Sunday, 20 February 2011

The mystery and subtlety of weathering

Last Friday I drove from Canberra to Sydney for a work-related meeting in Hornsby. When I travel to Sydney for the day I usually take the Exeter turnoff from the Hume Highway for breakfast at the Exeter Post Office cafe. This trip was no different. I can heartily recommend the turkish toast with butter and vegemite!

Of course, this route off the Hume Highway means one continues north from Exeter to Moss Vale and Berrima before rejoining the Hume Highway and onwards to Sydney. Taking this route means there is a good chance to see a train or two roll through this part of the Southern Highlands. I only saw one train at Moss Vale but I did see some shunting in the sidings of the Berrima branch, near the large Omya factory complex. The branch here feeds the huge Blue Circle cement works at Berrima and the Ingham stock feed factory (grain). This means there are usually plenty of grain and cement wagons in the sidings.

Now I don't usually stop to spend much time looking at these wagons but on this trip the road that takes you to the highway was closed, meaning I had to turn around and find a detour. A train was shunting some cement wagons behind a stationary set of grain hoppers and I watched this for a few minutes before I suddenly realised what a wonderful example of weathering was in evidence on the NPRY cement wagons.

My weathering antennae is very sensitive at the moment because a fellow railway modeller in Canberra has turned his attention to building 1:35 scale WWII tanks (I think it's just a phase he is going through). And this chap has been despairing at the sheer brilliance displayed by military modellers who have weathered tanks so realistically and in such fine detail. The many different weathering methods for tanks abound in military modelling magazines and the brilliant AFV DVD on acrylic techniques. I bought my copy of the DVD from Crusader Trading  in Fyshwick, Canberra, to see how it would work with model railways (Answer: yes it would work, but you'd never weather your fleet of rolling stock to this detail in a lifetime).

Anyway, if you're up for the challenge, here are a few quick photos of these cement wagons. The weather was overcast which wasn't great for photography but you'll get the picture. Just have a look at the different shades, textures, and general grime on these wagons. I doubt I could do justice to these examples in weathering my four AR Kit HO scale models of the prototype.

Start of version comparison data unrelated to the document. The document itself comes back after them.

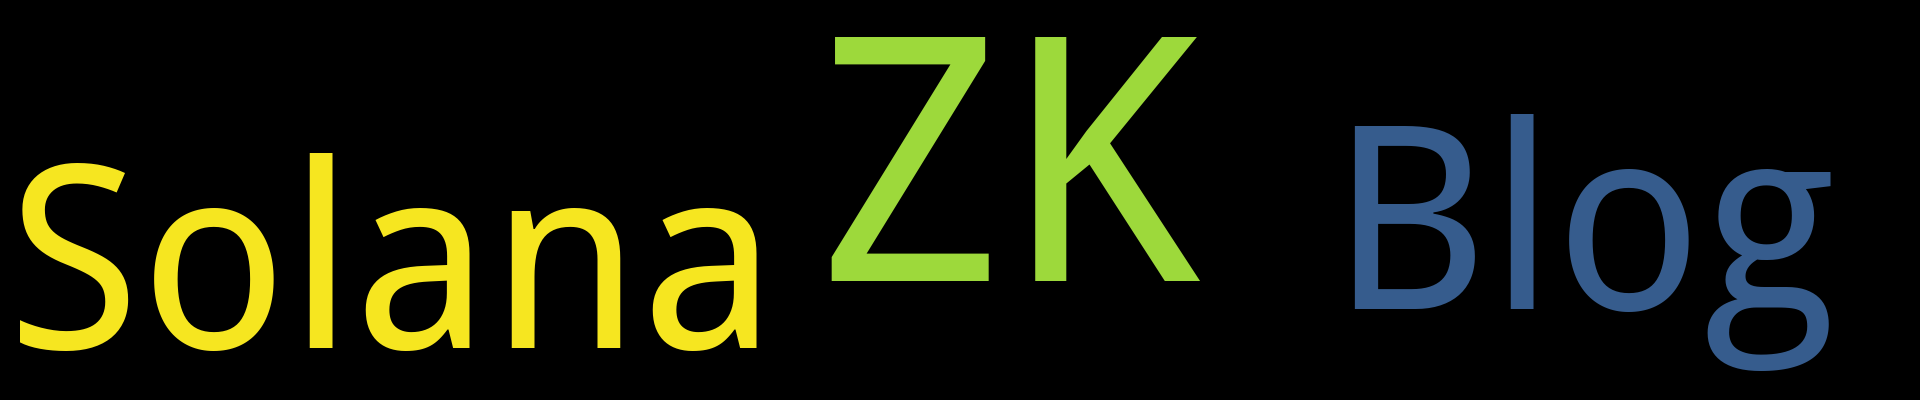
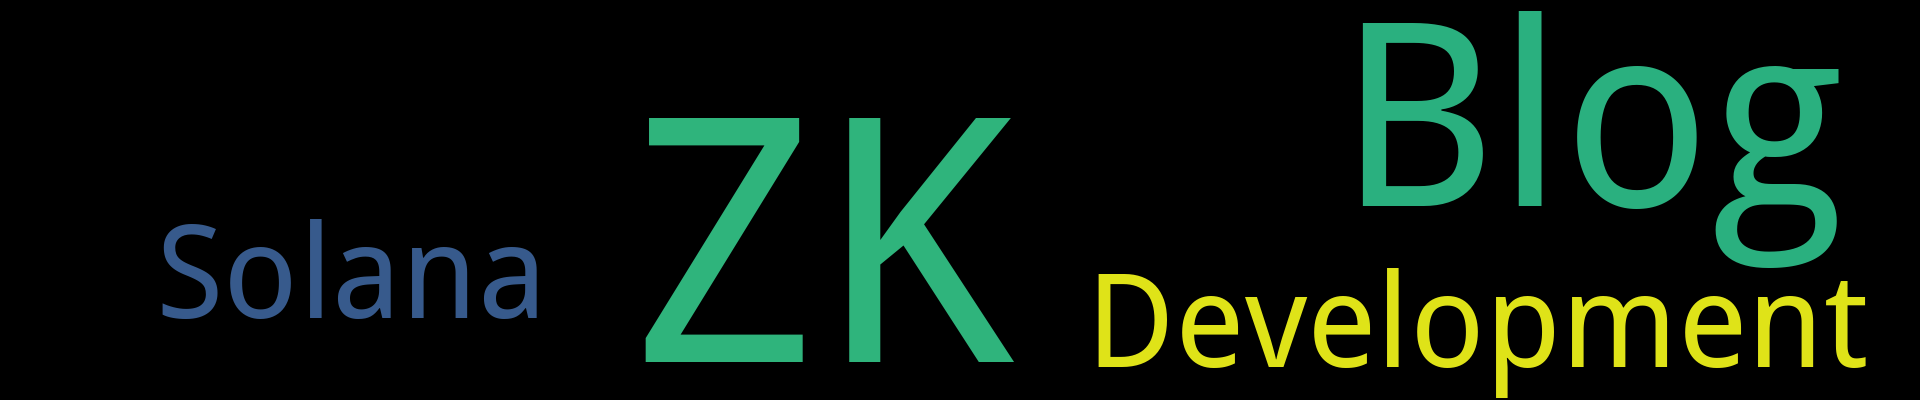
Update from Github Action

Changed region(s): [[0.0, 0.03, 0.9688, 0.99]]

diff --git a/README.md b/README.md
@@ -1,7 +1,7 @@
 
 <p align='center'>
     <img src="https://badgen.net/github/issues/SpaceStation09//my-notes"/>
-    <img src="https://badgen.net/badge/last-commit/2024-12-18 08:52:32"/>
+    <img src="https://badgen.net/badge/last-commit/2025-01-13 07:10:14"/>
     <img src="https://badgen.net/github/stars/SpaceStation09//my-notes"/>
     <img src="https://badgen.net/github/watchers/SpaceStation09//my-notes"/>
 </p>
@@ -14,6 +14,14 @@
 <summary>Blog	[1篇]</summary>
 
 - 2024-09-20 [使用Github Issues 与 Git Action 写博客 - Hello, World!](https://github.com/SpaceStation09/my-notes/issues/1) 
+
+
+</details>
+            
+<details open>
+<summary>Development	[1篇]</summary>
+
+- 2025-01-13 [【开发小记】create2的使用方式](https://github.com/SpaceStation09/my-notes/issues/6) 
 
 
 </details>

The critical points of weathering interest, IMHO, are the subtle variation in shades, the peeled surface texture, and the streak marks.

I wouldn't mind seeing Mr Mig Jimenez having a crack at one of these cement wagons with his weathering that would be something worth waiting for.


  1. I love the style of those cars(wagons)thank you for posting those pictures.

  2. Great photos, and the overcast day actually made the details stand out more. Looking at these, I almost wished I was modeling these cars in their current thrashed-out condition rather than nearly new in 1979!